Hawaiian Lomi Salmon

My mother makes fantastic gravad lax. It’s one of my family’s favorite dishes whenever the whole bunch gathers to feast. When I was younger, I would watch her prepare it and it fascinated me how she managed to turn two raw salmon fillets cured only with salt, sugar, dill, pepper, and juniper berries into something so fine and flavorful. After a few days they were firm yet tender, with hints of the sea yet at the same time tasting slightly sweet – it felt like magic. Salt-curing fish was the only way to preserve the daily catch from the sea in the pre-fridge era. It’s deeply rooted in various cuisines, and thanks to its taste and texture, oily salmon remained a popular candidate keeping this ancient technique alive. Beyond gravad lax!
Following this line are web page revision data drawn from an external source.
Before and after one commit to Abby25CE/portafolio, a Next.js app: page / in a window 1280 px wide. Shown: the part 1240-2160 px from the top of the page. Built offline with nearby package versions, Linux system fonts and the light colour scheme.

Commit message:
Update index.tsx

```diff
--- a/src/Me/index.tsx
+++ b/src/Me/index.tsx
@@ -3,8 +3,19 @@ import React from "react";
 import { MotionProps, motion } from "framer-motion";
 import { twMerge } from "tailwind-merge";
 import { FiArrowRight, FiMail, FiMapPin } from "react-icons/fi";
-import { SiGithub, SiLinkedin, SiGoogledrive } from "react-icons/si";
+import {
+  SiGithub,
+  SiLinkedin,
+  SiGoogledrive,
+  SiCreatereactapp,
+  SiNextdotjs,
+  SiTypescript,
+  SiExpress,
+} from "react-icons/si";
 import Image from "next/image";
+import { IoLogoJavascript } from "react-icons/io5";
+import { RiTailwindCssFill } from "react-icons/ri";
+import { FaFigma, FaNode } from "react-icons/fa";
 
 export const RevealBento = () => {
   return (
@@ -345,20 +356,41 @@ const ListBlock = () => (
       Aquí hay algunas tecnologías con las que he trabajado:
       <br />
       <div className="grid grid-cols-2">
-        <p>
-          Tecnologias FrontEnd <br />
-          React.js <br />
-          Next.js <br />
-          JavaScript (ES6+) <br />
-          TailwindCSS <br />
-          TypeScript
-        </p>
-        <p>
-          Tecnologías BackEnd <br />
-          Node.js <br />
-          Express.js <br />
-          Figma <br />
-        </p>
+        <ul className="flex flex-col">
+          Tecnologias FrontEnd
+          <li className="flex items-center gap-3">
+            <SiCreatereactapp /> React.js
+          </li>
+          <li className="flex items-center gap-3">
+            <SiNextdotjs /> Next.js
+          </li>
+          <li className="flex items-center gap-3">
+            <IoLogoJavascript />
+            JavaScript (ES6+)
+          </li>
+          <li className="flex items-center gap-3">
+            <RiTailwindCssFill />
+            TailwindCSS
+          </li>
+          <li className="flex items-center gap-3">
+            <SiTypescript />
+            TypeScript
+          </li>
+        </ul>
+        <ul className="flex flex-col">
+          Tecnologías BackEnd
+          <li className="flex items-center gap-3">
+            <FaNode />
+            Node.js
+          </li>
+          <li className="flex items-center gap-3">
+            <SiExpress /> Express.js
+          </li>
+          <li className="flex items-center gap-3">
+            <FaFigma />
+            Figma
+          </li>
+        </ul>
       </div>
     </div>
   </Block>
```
Alana Kysar had already introduced me to a new fish recipe when I met her in LA for our Meet In Your Kitchen feature back in 2017. Her Ahi Poke Bowl expanded my repertoire of recipes that use the fruits of the sea without adding too many ingredients, which I prefer, especially in summer. Her poke was quick to prepare and extremely delicious, and I immediately knew that I’d always want to go back to Alana’s ‘Hawaiian kitchen in LA’ whenever I’d get the chance. In the meantime, she was busy and put together the most scrumptious cookbook: Aloha Kitchen. The book feels like having Alana in my kitchen and of course, I couldn’t help but go straight for her recipes celebrating the sea.
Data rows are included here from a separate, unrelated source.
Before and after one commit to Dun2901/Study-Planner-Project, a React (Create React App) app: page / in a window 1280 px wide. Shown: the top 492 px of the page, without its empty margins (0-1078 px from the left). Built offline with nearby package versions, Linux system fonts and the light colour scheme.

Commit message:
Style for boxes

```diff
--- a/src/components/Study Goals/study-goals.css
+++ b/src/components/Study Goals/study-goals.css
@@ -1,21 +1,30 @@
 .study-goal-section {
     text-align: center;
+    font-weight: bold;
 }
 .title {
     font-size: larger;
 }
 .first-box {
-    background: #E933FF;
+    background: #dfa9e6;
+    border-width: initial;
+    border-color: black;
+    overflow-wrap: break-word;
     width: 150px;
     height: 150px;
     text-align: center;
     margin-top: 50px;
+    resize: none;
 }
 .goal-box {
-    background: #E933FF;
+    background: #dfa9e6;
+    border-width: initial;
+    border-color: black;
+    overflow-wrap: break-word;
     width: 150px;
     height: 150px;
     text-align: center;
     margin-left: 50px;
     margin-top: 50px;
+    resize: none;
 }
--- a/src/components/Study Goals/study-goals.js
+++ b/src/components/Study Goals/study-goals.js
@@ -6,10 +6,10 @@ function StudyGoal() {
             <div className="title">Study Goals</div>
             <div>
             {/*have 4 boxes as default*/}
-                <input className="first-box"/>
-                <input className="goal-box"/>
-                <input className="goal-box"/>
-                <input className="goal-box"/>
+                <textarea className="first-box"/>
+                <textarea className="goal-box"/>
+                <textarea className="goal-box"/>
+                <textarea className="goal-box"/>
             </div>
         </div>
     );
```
Although Alana told me that Lomi Salmon is a side dish, traditionally served with poi – pounded, steamed, and peeled taro (kalo) root – or rice, or kalua pig (you can find all these recipes in her book!), I dared to turn it into a main, and almost ate it all by myself. The salmon is cured in salt for 24 hours and then soaked in water for 1 hour. Then it’s ready to be used and assembled in just a few minutes.

Lomi Salmon is so pure, so good, it respects and puts the spotlight on each single ingredient; and there aren’t many. Exactly this kind of cooking became my favorite way of enjoying food over the years. No distraction. Here, it’s just the sea, chunky, tender salmon with a subtle saltiness that – to my surprise – is not overpowering, plus the sharpness of onions, juicy, fruity tomatoes that mellow them, and peppery hints from the chili flakes (Alana suggests gochugaru, Korean red chili pepper flakes, but I only had the more subtle Piment d’Espelette in my spice box). Just keep in mind, these kind of recipes using a handful of ingredients only really work if you go for high quality ingredients – to maximize flavor and pleasure. If you follow this rule, it’s heaven.

Leafing through the colorful pages of Aloha Kitchen not only made me want to hop right on a plane and visit Alana’s home islands, it also made me want to cook all the food that this inspiring woman put together. Alana was born and grew up in Hawai’i. Her life there, her family’s stories and their recipes shaped her style of cooking that’s as versatile as her home islands’ culture: a rich melting pot, influenced by Polynesian settlers, by British, Spanish, Chinese, Japanese, Portuguese, Korean, and Filipino immigrants, explorers, workers, and sailors, all of them leaving marks in the islands’ eclectic food culture. The local recipes are fresh and hearty, complex and simple, there’s tender meat, light seafood, dumplings, noodles, and veggies. It’s a vibrant kitchen cosmos that proves that we are at our best when we allow cultures and traditions to mix and create pure delicious beauty!

Lomi Salmon

from Aloha Kitchen by Alana Kysar, Ten Speed Press, 2019

Mind that the salmon needs to be cured for 24 hours and then soaked in an ice-water bath for 1 hour!

225g / 1⁄2 pound salmon fillet, skinned and boned
50g / 1⁄4 cup Hawaiian salt (‘alaea) (I used my flaky sea salt from Gozo)
4 Roma tomatoes, seeded and chopped
2 small Maui onions, peeled and chopped (I used 1 medium yellow onion, cut in half and thinly sliced)
6 green onions, green parts only, chopped
1⁄4 teaspoon gochugaru (Korean red chili pepper flakes) (I used 1/2 teaspoon Piment d’Espelette)

Place the salmon in a nonreactive rimmed dish or pan large enough for the fillet to lie flat and evenly coat both sides with the salt. Cover the dish with plastic wrap and refrigerate for 24 hours.

The next day, prepare an ice-water bath by filling a large bowl with a handful of ice and water. 

Rinse the salt from the fish and soak the fish in the ice-water bath for 1 hour. Slice the salmon into 0.5-to 1.25-cm / 1⁄4-to 1⁄2-inch cubes and place them into a nonreactive bowl. Add the tomatoes, Maui onions, green onions, and gochugaru and gently toss with your hands. Cover the bowl with plastic wrap and refrigerate for several hours before serving.